_Stored data:_
════════════════
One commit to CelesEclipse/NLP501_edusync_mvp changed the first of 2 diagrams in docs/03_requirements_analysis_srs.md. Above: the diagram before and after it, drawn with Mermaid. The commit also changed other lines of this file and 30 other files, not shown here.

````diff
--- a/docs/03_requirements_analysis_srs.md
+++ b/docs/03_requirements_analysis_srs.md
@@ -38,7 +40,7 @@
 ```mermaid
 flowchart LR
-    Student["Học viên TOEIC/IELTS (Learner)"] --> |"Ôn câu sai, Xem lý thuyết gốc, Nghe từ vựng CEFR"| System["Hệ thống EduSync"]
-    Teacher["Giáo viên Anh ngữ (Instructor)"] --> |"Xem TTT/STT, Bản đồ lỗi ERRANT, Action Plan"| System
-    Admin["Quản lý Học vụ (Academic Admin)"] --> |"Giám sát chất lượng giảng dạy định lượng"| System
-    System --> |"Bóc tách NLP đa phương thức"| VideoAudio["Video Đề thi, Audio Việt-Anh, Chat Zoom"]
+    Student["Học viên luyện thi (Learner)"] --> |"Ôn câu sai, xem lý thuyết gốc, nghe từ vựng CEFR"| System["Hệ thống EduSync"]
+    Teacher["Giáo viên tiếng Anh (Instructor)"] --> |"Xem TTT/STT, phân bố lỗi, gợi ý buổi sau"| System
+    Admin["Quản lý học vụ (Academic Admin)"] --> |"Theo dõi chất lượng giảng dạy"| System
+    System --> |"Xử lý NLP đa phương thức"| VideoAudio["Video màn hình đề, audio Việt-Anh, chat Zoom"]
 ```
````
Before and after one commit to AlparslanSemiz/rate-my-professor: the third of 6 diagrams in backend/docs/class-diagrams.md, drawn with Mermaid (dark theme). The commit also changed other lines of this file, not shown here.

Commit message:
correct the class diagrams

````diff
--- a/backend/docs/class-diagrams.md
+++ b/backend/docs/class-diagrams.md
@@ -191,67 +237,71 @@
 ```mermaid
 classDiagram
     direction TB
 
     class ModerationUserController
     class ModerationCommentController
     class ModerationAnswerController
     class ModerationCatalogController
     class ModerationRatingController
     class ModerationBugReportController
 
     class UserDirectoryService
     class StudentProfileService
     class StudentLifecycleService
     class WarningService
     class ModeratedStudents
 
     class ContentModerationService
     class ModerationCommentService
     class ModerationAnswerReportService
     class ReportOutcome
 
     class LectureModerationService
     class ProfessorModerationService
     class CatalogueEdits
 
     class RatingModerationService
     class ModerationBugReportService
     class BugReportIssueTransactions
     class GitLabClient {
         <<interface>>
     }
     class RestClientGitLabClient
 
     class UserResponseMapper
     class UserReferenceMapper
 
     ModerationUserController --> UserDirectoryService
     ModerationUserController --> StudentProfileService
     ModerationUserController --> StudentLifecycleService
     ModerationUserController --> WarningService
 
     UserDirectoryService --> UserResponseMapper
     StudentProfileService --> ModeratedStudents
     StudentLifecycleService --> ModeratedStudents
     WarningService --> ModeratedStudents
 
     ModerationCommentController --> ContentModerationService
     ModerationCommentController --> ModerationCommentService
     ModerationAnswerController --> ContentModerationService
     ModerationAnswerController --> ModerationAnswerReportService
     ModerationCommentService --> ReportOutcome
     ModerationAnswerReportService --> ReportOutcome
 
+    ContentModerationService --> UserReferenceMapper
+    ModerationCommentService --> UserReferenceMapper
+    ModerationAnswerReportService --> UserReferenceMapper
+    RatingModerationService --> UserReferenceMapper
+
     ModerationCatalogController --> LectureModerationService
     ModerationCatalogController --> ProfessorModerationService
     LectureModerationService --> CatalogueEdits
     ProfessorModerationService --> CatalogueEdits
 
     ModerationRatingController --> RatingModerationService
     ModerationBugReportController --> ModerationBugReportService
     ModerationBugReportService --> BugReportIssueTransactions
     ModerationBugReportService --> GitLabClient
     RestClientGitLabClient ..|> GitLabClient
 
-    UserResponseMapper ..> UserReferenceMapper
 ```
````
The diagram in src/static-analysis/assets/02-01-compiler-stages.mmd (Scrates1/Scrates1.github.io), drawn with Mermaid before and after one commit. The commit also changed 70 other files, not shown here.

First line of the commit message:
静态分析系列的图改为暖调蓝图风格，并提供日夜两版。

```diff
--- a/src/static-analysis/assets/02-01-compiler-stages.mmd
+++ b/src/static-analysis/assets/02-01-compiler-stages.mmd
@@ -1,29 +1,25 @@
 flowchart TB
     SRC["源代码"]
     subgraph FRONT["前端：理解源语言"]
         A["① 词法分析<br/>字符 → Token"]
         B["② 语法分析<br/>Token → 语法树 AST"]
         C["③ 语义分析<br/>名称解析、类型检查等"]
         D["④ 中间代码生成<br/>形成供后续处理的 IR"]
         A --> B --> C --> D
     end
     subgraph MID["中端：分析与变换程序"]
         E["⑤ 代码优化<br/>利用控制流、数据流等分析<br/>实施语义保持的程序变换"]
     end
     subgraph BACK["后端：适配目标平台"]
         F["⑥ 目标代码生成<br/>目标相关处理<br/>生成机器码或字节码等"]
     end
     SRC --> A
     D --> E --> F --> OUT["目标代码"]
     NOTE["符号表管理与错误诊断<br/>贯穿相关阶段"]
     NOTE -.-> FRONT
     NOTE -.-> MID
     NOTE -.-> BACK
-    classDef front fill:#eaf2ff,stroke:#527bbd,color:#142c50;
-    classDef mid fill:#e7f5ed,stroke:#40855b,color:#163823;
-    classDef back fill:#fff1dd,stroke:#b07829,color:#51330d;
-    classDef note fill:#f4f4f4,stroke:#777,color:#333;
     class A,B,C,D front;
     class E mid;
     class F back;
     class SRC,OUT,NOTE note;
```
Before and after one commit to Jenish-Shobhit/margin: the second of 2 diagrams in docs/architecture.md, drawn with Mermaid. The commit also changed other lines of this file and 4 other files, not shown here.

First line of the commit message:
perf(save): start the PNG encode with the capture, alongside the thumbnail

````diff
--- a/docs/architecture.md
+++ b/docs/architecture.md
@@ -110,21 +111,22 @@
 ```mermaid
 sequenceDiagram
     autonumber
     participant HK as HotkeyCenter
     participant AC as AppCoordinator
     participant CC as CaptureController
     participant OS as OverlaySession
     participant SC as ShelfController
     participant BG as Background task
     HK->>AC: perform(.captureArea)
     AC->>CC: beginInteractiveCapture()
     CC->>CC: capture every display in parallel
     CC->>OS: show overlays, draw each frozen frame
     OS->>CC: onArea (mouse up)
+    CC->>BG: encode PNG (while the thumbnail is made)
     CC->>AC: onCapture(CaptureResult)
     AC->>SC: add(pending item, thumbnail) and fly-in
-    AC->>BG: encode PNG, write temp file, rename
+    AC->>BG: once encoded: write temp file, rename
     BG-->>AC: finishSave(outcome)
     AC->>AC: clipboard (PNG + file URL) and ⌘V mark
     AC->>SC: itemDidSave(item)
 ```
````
════════════════
_Goal of the exercise:_
Counting only those lines of the data above where the word "Token" appears, give the number and nothing more.

_Exercise response:_
2